As a Polish-Jewish artist, Gottlieb is unique. As a Polish painter, he is considered to be the best of his generation. Though reared as a secular Jew he steadily looked back toward a heritage he had been raised to be emancipated from. His painting Day of Atonement depicts himself as child, youth and old man on the holiday of Yom Kippurim. His painting of Jesus, (Jesus preaching at Capernuam) an unusual subject for a Jewish artist before the 20th Century, depicts Jesus with prayer shawl & earlocks, speaking in synagogue. Gottlieb's many self-portraits usually show a contemporary 19th century urbanite, with an aloof, querying look.

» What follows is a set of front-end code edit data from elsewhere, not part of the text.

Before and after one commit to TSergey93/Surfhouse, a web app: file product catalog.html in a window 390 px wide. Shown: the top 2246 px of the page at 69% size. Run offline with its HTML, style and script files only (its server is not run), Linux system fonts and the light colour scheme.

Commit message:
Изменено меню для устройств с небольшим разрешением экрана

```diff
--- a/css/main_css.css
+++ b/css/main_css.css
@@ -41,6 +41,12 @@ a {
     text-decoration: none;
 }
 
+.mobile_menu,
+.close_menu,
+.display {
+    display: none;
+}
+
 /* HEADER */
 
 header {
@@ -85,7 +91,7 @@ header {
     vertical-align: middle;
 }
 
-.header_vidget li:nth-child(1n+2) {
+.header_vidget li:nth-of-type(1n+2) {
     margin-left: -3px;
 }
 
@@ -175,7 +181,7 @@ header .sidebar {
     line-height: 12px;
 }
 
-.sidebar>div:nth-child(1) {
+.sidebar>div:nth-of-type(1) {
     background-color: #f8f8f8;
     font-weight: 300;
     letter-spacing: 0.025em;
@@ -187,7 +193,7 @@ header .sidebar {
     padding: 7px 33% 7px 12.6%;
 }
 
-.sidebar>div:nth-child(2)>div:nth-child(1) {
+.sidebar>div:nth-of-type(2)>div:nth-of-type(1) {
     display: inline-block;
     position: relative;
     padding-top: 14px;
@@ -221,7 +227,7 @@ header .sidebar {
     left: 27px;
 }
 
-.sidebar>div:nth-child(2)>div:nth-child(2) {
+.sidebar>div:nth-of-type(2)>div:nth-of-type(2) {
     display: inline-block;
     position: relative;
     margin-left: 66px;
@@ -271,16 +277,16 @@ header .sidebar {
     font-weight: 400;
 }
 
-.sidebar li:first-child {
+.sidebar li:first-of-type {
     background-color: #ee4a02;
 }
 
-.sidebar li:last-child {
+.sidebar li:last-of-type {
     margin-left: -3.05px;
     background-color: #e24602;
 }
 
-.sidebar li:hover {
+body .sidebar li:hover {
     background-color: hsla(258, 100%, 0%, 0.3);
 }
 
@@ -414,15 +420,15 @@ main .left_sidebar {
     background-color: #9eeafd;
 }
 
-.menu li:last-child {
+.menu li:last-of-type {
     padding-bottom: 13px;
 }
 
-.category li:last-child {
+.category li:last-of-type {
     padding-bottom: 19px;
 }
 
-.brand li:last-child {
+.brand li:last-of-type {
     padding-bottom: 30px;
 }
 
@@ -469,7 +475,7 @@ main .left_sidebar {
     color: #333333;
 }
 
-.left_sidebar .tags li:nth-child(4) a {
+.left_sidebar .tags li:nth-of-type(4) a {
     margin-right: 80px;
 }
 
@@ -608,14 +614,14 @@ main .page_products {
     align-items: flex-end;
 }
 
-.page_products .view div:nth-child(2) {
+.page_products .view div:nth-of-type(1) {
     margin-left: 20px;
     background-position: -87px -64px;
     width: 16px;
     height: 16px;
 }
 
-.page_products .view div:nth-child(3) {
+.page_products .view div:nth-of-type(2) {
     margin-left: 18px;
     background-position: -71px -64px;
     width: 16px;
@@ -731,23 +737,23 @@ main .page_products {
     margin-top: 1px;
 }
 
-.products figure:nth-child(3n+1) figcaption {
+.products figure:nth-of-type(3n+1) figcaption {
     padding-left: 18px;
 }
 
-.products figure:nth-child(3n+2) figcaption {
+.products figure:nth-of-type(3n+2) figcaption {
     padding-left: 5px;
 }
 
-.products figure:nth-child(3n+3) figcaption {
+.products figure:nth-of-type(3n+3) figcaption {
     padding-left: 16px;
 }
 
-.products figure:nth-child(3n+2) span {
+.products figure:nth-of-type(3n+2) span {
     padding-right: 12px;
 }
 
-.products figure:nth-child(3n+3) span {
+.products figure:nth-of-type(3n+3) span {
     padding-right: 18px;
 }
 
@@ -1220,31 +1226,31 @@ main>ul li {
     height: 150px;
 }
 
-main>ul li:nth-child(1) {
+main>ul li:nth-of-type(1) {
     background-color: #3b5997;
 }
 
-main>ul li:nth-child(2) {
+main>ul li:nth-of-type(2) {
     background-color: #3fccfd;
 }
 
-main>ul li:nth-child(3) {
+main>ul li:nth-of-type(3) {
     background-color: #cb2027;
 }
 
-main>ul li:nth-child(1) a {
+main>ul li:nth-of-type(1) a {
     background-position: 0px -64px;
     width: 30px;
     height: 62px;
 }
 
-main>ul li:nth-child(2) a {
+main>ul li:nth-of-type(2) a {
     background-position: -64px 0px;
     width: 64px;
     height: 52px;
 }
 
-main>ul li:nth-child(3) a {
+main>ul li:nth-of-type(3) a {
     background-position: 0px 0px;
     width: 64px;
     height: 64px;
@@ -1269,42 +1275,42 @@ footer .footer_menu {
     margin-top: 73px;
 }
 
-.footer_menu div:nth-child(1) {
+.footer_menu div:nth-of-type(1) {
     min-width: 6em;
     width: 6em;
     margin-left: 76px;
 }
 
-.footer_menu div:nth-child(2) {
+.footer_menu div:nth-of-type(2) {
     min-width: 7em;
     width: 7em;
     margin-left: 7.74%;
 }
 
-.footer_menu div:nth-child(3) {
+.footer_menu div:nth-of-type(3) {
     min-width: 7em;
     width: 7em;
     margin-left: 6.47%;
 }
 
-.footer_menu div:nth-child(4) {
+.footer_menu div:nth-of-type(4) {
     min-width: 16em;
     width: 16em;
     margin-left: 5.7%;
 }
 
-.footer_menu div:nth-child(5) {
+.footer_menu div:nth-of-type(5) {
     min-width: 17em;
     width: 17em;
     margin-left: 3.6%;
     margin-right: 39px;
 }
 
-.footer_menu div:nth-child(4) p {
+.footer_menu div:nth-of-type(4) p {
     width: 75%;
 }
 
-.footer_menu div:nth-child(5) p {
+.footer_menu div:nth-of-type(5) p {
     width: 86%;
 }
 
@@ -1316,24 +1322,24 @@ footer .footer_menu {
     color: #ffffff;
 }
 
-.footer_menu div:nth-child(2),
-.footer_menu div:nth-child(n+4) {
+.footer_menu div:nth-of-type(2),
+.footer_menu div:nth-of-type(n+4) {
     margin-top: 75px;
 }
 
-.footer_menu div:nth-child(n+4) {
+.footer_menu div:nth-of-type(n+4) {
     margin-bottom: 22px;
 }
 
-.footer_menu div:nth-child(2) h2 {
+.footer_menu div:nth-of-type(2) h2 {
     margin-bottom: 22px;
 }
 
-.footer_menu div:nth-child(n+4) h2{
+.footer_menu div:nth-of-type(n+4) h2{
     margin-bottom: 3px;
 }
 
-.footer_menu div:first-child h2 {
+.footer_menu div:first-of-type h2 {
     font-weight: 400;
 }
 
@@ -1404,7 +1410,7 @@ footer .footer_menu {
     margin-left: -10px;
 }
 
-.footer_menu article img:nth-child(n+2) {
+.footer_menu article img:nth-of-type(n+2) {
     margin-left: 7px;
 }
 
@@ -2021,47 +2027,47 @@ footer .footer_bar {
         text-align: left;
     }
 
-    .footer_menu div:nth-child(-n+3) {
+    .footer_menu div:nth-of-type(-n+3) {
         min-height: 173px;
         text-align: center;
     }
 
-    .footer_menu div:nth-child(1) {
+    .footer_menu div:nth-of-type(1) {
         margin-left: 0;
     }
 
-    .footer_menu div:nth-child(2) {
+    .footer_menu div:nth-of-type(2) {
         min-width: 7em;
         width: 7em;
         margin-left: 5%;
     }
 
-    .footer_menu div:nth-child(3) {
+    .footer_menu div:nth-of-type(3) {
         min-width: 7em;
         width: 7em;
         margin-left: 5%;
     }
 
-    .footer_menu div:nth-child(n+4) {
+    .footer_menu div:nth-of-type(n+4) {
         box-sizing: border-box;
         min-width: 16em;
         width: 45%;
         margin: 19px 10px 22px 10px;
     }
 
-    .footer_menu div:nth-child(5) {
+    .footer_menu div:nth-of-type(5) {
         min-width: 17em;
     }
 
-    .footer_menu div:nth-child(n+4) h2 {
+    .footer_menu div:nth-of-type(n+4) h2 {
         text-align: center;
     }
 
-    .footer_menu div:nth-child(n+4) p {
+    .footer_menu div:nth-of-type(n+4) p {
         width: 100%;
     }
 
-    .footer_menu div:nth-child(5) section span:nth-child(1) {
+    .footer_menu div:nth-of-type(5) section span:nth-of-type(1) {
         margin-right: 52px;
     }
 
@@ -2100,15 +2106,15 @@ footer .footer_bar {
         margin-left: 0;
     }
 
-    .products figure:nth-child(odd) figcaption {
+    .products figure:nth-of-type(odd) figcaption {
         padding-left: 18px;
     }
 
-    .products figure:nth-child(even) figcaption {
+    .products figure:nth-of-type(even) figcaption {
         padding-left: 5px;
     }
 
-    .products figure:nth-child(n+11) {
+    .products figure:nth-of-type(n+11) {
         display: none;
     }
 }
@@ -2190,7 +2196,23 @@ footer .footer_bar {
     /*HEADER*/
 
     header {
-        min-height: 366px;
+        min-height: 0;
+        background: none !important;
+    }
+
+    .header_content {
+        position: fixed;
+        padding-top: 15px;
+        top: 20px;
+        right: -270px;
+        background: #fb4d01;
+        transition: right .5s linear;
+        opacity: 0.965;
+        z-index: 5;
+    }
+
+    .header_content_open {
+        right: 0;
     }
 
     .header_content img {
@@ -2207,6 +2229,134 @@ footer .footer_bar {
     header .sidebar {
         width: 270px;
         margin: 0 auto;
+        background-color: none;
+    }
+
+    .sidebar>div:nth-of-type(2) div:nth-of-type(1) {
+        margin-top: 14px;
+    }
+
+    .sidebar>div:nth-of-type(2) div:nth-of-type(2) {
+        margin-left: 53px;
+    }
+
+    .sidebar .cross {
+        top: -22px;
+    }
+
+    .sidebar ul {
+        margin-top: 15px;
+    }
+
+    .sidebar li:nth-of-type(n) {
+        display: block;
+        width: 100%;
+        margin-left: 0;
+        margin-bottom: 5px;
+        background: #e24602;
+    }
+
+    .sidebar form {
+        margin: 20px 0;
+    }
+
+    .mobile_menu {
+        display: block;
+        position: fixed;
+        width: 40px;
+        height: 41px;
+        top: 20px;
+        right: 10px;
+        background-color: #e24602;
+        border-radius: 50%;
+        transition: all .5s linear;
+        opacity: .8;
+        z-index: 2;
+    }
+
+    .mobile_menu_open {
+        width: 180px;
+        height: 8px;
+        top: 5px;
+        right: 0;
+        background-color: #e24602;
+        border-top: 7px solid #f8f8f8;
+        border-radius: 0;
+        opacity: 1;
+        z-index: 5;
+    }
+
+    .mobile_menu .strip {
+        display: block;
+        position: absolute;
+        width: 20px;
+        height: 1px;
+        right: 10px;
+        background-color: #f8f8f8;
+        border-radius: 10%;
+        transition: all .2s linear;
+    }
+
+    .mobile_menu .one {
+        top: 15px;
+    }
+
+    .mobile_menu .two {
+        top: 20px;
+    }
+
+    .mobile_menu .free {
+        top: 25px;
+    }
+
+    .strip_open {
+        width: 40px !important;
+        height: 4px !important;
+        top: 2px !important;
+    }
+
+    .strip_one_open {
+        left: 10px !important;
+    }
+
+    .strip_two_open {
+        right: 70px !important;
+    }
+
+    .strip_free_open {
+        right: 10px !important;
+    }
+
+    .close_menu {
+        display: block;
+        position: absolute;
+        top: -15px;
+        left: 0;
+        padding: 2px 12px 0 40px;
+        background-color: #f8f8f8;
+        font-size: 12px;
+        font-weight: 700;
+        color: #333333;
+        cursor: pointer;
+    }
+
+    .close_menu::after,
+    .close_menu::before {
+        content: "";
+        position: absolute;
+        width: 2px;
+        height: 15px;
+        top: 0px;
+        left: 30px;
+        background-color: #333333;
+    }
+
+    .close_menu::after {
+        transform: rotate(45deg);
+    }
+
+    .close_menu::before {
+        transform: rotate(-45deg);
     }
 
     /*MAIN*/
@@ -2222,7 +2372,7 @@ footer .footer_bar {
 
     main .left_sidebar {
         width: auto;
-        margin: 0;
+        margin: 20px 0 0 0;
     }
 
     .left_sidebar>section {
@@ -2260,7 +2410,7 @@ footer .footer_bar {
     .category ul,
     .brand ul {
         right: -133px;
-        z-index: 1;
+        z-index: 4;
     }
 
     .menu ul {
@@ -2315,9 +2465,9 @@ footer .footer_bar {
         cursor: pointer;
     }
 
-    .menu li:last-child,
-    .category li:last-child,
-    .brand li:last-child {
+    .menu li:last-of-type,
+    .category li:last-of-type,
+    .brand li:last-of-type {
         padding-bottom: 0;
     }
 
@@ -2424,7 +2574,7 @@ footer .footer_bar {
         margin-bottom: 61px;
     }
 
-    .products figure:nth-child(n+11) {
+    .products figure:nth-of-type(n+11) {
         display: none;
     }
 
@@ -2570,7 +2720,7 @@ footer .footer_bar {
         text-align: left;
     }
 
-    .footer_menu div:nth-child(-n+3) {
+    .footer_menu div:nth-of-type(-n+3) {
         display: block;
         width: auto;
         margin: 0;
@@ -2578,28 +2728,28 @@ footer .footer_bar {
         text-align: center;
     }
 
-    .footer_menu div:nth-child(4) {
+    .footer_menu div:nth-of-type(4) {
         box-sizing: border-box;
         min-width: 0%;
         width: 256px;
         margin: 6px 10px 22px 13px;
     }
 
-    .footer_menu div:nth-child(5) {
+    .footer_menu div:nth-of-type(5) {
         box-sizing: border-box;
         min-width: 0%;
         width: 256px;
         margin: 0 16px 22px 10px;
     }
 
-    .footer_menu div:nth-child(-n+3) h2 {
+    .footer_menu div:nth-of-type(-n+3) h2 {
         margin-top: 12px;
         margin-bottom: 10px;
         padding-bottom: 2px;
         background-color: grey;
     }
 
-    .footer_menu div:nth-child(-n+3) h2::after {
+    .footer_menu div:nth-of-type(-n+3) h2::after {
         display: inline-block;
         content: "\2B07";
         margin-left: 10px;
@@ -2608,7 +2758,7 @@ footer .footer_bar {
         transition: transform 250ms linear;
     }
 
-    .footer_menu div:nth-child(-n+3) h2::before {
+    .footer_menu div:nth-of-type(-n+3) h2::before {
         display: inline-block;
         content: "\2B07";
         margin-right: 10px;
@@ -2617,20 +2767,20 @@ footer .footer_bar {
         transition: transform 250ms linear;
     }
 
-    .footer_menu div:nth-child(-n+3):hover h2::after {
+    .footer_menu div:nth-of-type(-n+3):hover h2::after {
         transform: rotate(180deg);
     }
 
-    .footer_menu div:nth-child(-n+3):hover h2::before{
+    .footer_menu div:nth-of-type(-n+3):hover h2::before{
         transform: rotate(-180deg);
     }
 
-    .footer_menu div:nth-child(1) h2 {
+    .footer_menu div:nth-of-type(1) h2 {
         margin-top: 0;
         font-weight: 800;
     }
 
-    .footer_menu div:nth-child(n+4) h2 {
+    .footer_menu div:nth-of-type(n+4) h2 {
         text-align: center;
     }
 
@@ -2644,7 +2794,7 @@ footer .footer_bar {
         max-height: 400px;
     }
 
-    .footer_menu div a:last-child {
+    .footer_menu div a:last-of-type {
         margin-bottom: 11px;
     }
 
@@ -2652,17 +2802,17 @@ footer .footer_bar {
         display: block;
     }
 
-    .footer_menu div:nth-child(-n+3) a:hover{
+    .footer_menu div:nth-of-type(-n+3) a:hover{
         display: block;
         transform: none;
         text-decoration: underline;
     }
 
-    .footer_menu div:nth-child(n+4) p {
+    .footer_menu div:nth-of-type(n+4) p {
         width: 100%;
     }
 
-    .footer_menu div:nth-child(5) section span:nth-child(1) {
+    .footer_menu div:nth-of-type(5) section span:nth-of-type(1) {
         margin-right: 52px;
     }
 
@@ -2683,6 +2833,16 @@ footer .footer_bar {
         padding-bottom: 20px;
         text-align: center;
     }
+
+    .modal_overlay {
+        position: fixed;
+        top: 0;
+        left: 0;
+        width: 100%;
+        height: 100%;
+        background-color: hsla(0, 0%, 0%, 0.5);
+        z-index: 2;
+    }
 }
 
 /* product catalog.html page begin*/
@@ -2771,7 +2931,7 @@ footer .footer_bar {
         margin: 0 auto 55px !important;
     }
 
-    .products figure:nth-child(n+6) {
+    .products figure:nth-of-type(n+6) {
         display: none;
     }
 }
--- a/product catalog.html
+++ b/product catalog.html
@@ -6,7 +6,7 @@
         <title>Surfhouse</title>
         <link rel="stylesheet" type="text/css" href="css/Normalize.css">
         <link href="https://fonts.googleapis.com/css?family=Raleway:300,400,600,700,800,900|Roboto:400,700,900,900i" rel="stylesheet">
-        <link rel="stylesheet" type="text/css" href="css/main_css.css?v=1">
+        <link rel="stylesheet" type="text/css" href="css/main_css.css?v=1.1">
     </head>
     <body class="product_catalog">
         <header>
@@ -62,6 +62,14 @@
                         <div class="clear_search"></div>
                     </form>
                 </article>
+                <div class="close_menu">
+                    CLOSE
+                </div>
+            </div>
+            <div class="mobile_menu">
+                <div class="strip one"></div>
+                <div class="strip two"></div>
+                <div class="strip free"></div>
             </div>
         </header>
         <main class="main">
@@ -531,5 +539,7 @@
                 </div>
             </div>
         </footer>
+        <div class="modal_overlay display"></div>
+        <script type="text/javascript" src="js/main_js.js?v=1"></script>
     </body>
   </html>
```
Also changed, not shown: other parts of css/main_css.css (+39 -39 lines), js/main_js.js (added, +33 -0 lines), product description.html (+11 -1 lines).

-Erik Weems

 

 

 

     
           
           
           
 

 

IMAGES

SELF PORTRAIT
(Polish - "Autoportret" )
Shown on this page facing.
1876
Oil on Cardboard

Narodowe w Kielcach Museum (National Museum in Kielce)

(SELF-PORTRAIT
AS) AHASVERUS

1876
Oil on Canvas

National Museum in Kracow

PORTRAIT OF A WOMAN
1879
Oil on Canvas

National Museum in Warsaw

BIBLICAL SCENE
Lwowska Galeria Obrazów

DAY OF ATONEMENT
1877
Oil on Canvas

Tel Aviv Art Museum in Israel

SHYLOCK & JESSICA
From The Merchant of Venice, by Shakespeare
1876
National Museum in Kracow

The two image links below: I would dispute that these are Gottlieb paintings at all. The style and composition seem vastly more primitive than the other paintings.

Czaty
(Illustration to a ballad by A.Mickiewicza)
Lwowska Galeria Obrazów

Synagogue
Lwowska Galeria Obrazów